By Messenger Staff
Monday, December 29
Prime Minister of Georgia Irakli Gharibashvili avoided giving a direct answer to one of Georgia’s media outlets when the journalist asked him whether Russian President Vladimir Putin was an enemy of Ukraine and Georgia. However, the PM stated that Georgia’s enemy is the former president Mikheil Saakashvili and his party the United National Movement (UNM). His statement caused an outburst of political emotions in Georgia.
Gharibashvili said the question was provocative. “I am not going to make some statements just for the sake of pleasing you,” the PM told the media representative. Instead he spoke about the former president and said if Saakashvili had been the president of Georgia now, the country would have been at war with Russia.
If there was no Bidzina Ivanishvili and his Georgina Dream Coalition, Georgia would have been involved in a more complicated situation than it is in Ukraine now.

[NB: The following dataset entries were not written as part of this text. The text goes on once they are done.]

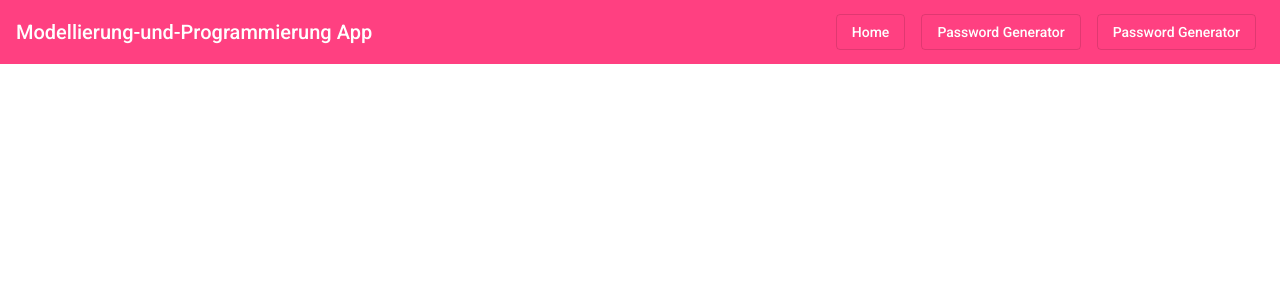
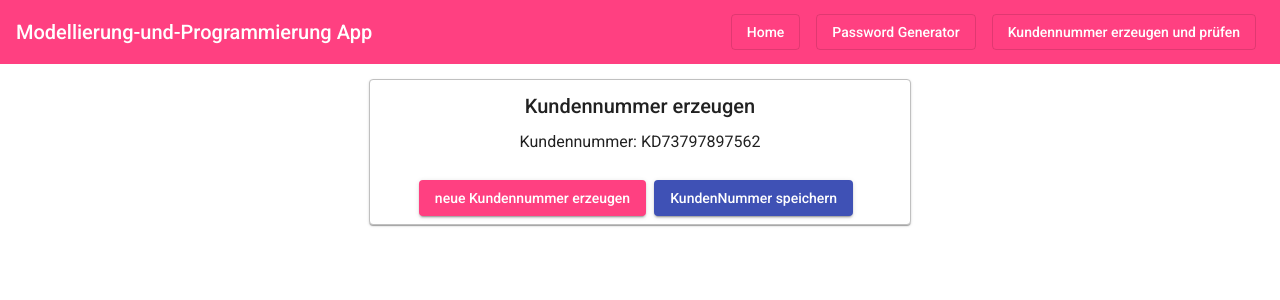
Before and after one commit to HedayatTajik/P107-Modellierung-und-Programmierung, an Angular app: page /kundenNummer in a window 1280 px wide. Before the commit this address led to /. Shown: the top 300 px of the page. Built offline with nearby package versions, Linux system fonts and the light colour scheme.

Commit message:
add: kundenNummer service

```diff
--- a/src/app/app-routing.module.ts
+++ b/src/app/app-routing.module.ts
@@ -11,6 +11,12 @@ const routes: Routes = [
     loadChildren: () =>
       import('./password-generator/password-generator.module').then(
         (m) => m.PasswordGeneratorModule
+      ),
+  },  {
+    path: 'kundenNummer',
+    loadChildren: () =>
+      import('./kundennummer/kundennummer.module').then(
+        (m) => m.KundennummerModule
       ),
   },
   // {
--- a/src/app/app.module.ts
+++ b/src/app/app.module.ts
@@ -10,10 +10,12 @@ import { CoreModule } from './core/core.module';
 
 import { HttpClientModule } from '@angular/common/http';
 import { HomeComponent } from './home/home/home.component';
+import { KundennummerComponent } from './kundennummer/kundennummer/kundennummer.component';
 @NgModule({
   declarations: [
     AppComponent,
-    HomeComponent
+    HomeComponent,
+    KundennummerComponent
   ],
   imports: [
     // core
--- a/src/app/app/app.component.html
+++ b/src/app/app/app.component.html
@@ -6,7 +6,7 @@
 
     <button class="marging" routerLink="/home" mat-stroked-button> Home</button>
     <button class="marging" routerLink="/passwordGenerator" mat-stroked-button> Password Generator</button>
-    <button class="marging" routerLink="/passwordGenerator" mat-stroked-button> Password Generator</button>
+    <button class="marging" routerLink="/kundenNummer" mat-stroked-button> Kundennummer erzeugen und prüfen</button>
 
   </mat-toolbar>
 
--- a/src/app/home/home/home.component.css
+++ b/src/app/home/home/home.component.css
@@ -0,0 +1,9 @@
+
+.root{
+      padding-top: 5%;
+      display: flex;
+      flex-direction: column;
+      justify-content: space-between;
+      align-items: center;
+
+}
--- a/src/app/home/home/home.component.html
+++ b/src/app/home/home/home.component.html
@@ -1,6 +1,6 @@
-<button
-mat-raised-button
-color="accent"
->
-löschen
-</button>
+<div class="root"><h1 >willkommen</h1>
+
+<div class="body">
+      <img src="http://www.hessencampus-kassel.net/images/HC/Standard/Mitglieder/logo_Oskar_von_Miller_Schule.png" alt="" style="width:500px;" >
+</div>
+</div>
--- /dev/null
+++ b/src/app/kundennummer/kundennummer-routing.module.ts
@@ -0,0 +1,11 @@
+import { KundennummerComponent } from './kundennummer/kundennummer.component';
+import { NgModule } from '@angular/core';
+import { Routes, RouterModule } from '@angular/router';
+
+const routes: Routes = [{ path: '', component: KundennummerComponent }];
+
+@NgModule({
+  imports: [RouterModule.forChild(routes)],
+  exports: [RouterModule],
+})
+export class KundennummerRoutingModule {}
--- /dev/null
+++ b/src/app/kundennummer/kundennummer.service.ts
@@ -0,0 +1,24 @@
+import { Injectable } from '@angular/core';
+
+@Injectable({
+  providedIn: 'root',
+})
+export class KundennummerService {
+  number: number;
+  kundennummerService: number;
+  constructor() {}
+
+
+
+  numberGenerator(): number {
+    let rundomNumber = Math.floor(Math.random() * 10);
+    if (rundomNumber == 0) {
+      let rundomNumber = Math.floor(Math.random() * 10);
+      if (rundomNumber != 0) {
+        return rundomNumber;
+      }
+    }
+    return rundomNumber;
+  }
+
+}
--- /dev/null
+++ b/src/app/kundennummer/kundennummer/kundennummer.component.css
@@ -0,0 +1,43 @@
+.display {
+  display: flex;
+  flex-direction: column;
+  justify-content: center;
+  align-items: center;
+  padding: 5px;
+}
+
+.example-card-new {
+      display: flex;
+      flex-direction: column;
+      align-items: center;
+  margin: 10px;
+  max-width: 40%;
+  min-width: 40%;
+  border: 1px solid silver;
+  width: -webkit-fill-available;
+}
+.example-card {
+
+  margin: 10px;
+  max-width: 40%;
+  min-width: 40%;
+  border: 1px solid silver;
+  width: -webkit-fill-available;
+}
+
+table,
+td,
+th {
+  border: 1px solid #ddd;
+  text-align: left;
+}
+
+table {
+  border-collapse: collapse;
+  width: 100%;
+}
+
+th,
+td {
+  padding: 5px;
+}
--- /dev/null
+++ b/src/app/kundennummer/kundennummer/kundennummer.component.html
@@ -0,0 +1,61 @@
+<div class="display">
+  <mat-card class="example-card-new">
+    <mat-card-header>
+      <mat-card-title>Kundennummer erzeugen</mat-card-title>
+    </mat-card-header>
+    <mat-card-content>
+      <h3>Kundennummer: {{ endNumber }}</h3>
+    </mat-card-content>
+
+    <mat-card-actions>
+      <button
+        mat-raised-button
+        color="accent"
+        (click)="numberGeneratorOnclick()"
+      >
+        neue Kundennummer erzeugen
+      </button>
+      <button
+        mat-raised-button
+        color="primary"
+        [disabled]="!savedButton"
+        (click)="saveKundenNummer()"
+      >
+        KundenNummer speichern
+      </button>
+    </mat-card-actions>
+  </mat-card>
+
+  <mat-card *ngIf="arrayOfAboNummers.length > 0" class="example-card">
+    <mat-card-header>
+      <mat-card-title>Geschpeicherte Kundennummer</mat-card-title>
+    </mat-card-header>
+    <mat-card-content>
+      <table>
+        <tr>
+          <th>Id</th>
+          <th>Kundennummer</th>
+          <th>Action</th>
+        </tr>
+        <tr *ngFor="let item of arrayOfAboNummers; let indexOfelement = index">
+          <td>{{ indexOfelement + 1 }}</td>
+          <td>{{ item }}</td>
+          <td>
+            <button
+              mat-raised-button
+              color="warn"
+              (click)="deleteItem(indexOfelement)"
+            >
+              löschen
+            </button>
+          </td>
+        </tr>
+      </table>
+    </mat-card-content>
+    <mat-card-actions>
+      <button mat-raised-button color="warn" (click)="deleteAllPassword()">
+        Alle Passworde löschen
+      </button>
+    </mat-card-actions>
+  </mat-card>
+</div>
--- /dev/null
+++ b/src/app/kundennummer/kundennummer/kundennummer.component.ts
@@ -0,0 +1,51 @@
+import { KundennummerService } from './../kundennummer.service';
+import { Component, OnInit } from '@angular/core';
+
+@Component({
+  selector: 'app-kundennummer',
+  templateUrl: './kundennummer.component.html',
+  styleUrls: ['./kundennummer.component.css'],
+})
+export class KundennummerComponent implements OnInit {
+  firstPosition: string = 'KD';
+  oneNumber: number = 0;
+  secoundPositionArray: number[] = [];
+  secoundPosition: string;
+  summeNumber: number = 0;
+  savedButton: boolean = false;
+  endNumber: string = '';
+  arrayOfAboNummers: string[] = [];
+  control: boolean = false;
+  constructor(private kundennummerService: KundennummerService) {}
+
+  ngOnInit(): void {
+    this.numberGeneratorOnclick();
+  }
+
+  numberGeneratorOnclick() {
+    this.summeNumber = 0;
+    this.secoundPositionArray = [];
+    for (let index = 1; index <= 9; index++) {
+      this.oneNumber = this.kundennummerService.numberGenerator();
+      this.secoundPositionArray.push(this.oneNumber);
+      this.summeNumber += this.oneNumber;
+      this.secoundPosition = this.secoundPositionArray.join('');
+    }
+    this.endNumber =
+      this.firstPosition + this.secoundPosition + this.summeNumber;
+    this.savedButton = true;
+    this.control = this.arrayOfAboNummers.includes(this.endNumber);
+  }
+
+  saveKundenNummer() {
+    this.arrayOfAboNummers.push(this.endNumber);
+    console.log(this.arrayOfAboNummers);
+  }
+  deleteItem(indexOfelement) {
+    this.arrayOfAboNummers.splice(indexOfelement, 1);
+  }
+  deleteAllPassword() {
+    this.arrayOfAboNummers = [];
+    this.savedButton = false;
+  }
+}
```
Also changed, not shown: src/app/kundennummer/kundennummer.module.ts (added, +14 -0 lines), 1 other file (tests, documents, lock files or other folders).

“The enemy of a country cannot be an individual,” State Minister on Reconciliation Paata Zakareishvili said, adding that only states can be said to be enemies to each other. Head of the Parliamentary Commission on Human Rights Eka Beselia suggests that the PM did not avoid answering the question, on the contrary, he gave direct answer pointing at Mikheil Saakashvili, as the one who caused more damage to Georgia than anybody else.
The PM’s words were justified by some political analysts. Ramaz Sakvarelidze thinks that there is a risk that any irresponsible rhetoric could create very complicated consequences for the country. “Even Ukraine’s President Petro Poroshenko does not say Putin is an enemy,” Sakvarelidze stated.
Fellow analyst Soso Tsiskarishvili agreed that political leaders should be more responsible with their words. According to him, Gharibashvili managed to find a way out from an awkward situation and maintain diplomatic ethics.
Even the former Parliament Speaker Nino Burjanadze, who leads one of the non-parliamentary opposition parties, supported the PM’s position. “Putin is not Georgia’s enemy. He does what it takes to meet his countries interests. I am not going to criticize the PM’s comments concerning Putin,” Brjanadzew said.
Representatives of the UNM opposition party disagree with Gharibashvili. One of the party leaders, Giga Bokeria, said the PM’s position is nothing but “political schizophrenia.”
Another leader of the UNM, Mikheil Machavariani, stated that Putin is an enemy not to Georgia, but to the whole civilized world.
To sum up, we can bring up three positions. One is that Putin is not Georgia’s enemy, another opinion suggests that even if the Russian president in an enemy, it should not be voiced loudly, and the third position says everything should be labeled correctly and openly.